First came machine vision, then came computer vision

The idea of machines being able to behave like humans has been the stuff of sci-fi for decades. The amazing part is that life has emulated art and it is now a reality that will keep evolving.

When it comes to machine vision vs computer vision, the first is a subset of the other. Machine vision refers to the industrial application of computer vision to mechanically “see” steps through image analysis in a production line and trigger an action that instructs other components in the system to respond. For instance, in the F&B sector, the bottling facility has a machine vision system that is pre-programmed to recognize if bottles are chipped, it can check if correct levels are filled and lids or caps are properly sealed. It can also check if the date stamp has been applied. These jobs would have previously required human supervision but humans are prone to error and fatigue. Machines are superhuman that way, they can keep going and accuracy remains high.

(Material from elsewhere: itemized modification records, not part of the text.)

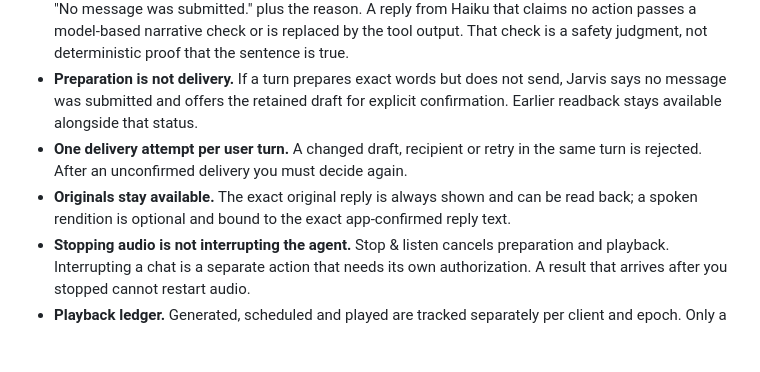
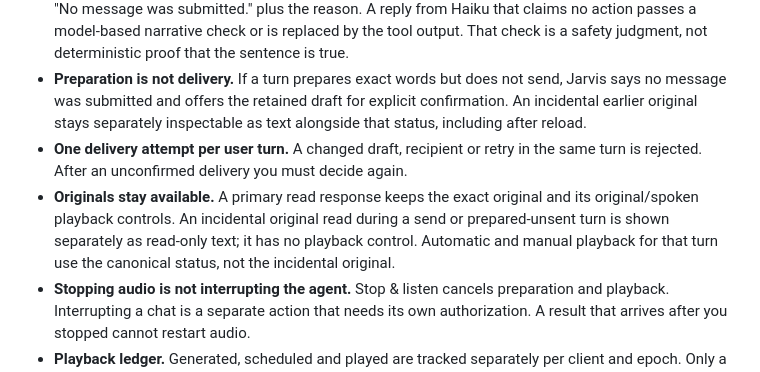
Before and after one commit to LoganGeffen/jev-agent-desk, a Markdown page: README.md, the part around the change. Rendered like a GitHub page; blank space fills up the shorter version.

Commit message:
Record final client readback scope and release verification

```diff
--- a/README.md
+++ b/README.md
@@ -196,12 +196,15 @@ explanation of a chat's output. Things to know:
   safety judgment, not deterministic proof that the sentence is true.
 - **Preparation is not delivery.** If a turn prepares exact words but does not send,
   Jarvis says no message was submitted and offers the retained draft for explicit
-  confirmation. Earlier readback stays available alongside that status.
+  confirmation. An incidental earlier original stays separately inspectable as
+  text alongside that status, including after reload.
 - **One delivery attempt per user turn.** A changed draft, recipient or retry in the
   same turn is rejected. After an unconfirmed delivery you must decide again.
-- **Originals stay available.** The exact original reply is always shown and can be
-  read back; a spoken rendition is optional and bound to the exact app-confirmed
-  reply text.
+- **Originals stay available.** A primary read response keeps the exact original
+  and its original/spoken playback controls. An incidental original read during a
+  send or prepared-unsent turn is shown separately as read-only text; it has no
+  playback control. Automatic and manual playback for that turn use the canonical
+  status, not the incidental original.
 - **Stopping audio is not interrupting the agent.** Stop & listen cancels
   preparation and playback. Interrupting a chat is a separate action that needs
   its own authorization. A result that arrives after you stopped cannot restart
```
Also changed, not shown: VERIFICATION.md (+38 -10 lines).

Computer vision can be used alone and does not have to be a part of a larger machine system. This is where it differs from machine vision. Computer vision has much greater processing power since it uses deep learning to identify a large number of variables, identify trends and gain advanced feedback from abstract visual data.

Also read: Why Embracing Intelligent Automation Will Change the Way We Work

Neural networks for CV work like a jigsaw

You read that right! Computer vision puts together images exactly like we put together a jigsaw. It recognizes edges, identifies different pieces and then starts to bring together the pieces. While we humans have the picture on the jigsaw box to guide us on putting the puzzle together, computer vision arrives at the composite picture differently.

If we were trying to put together a picture of a do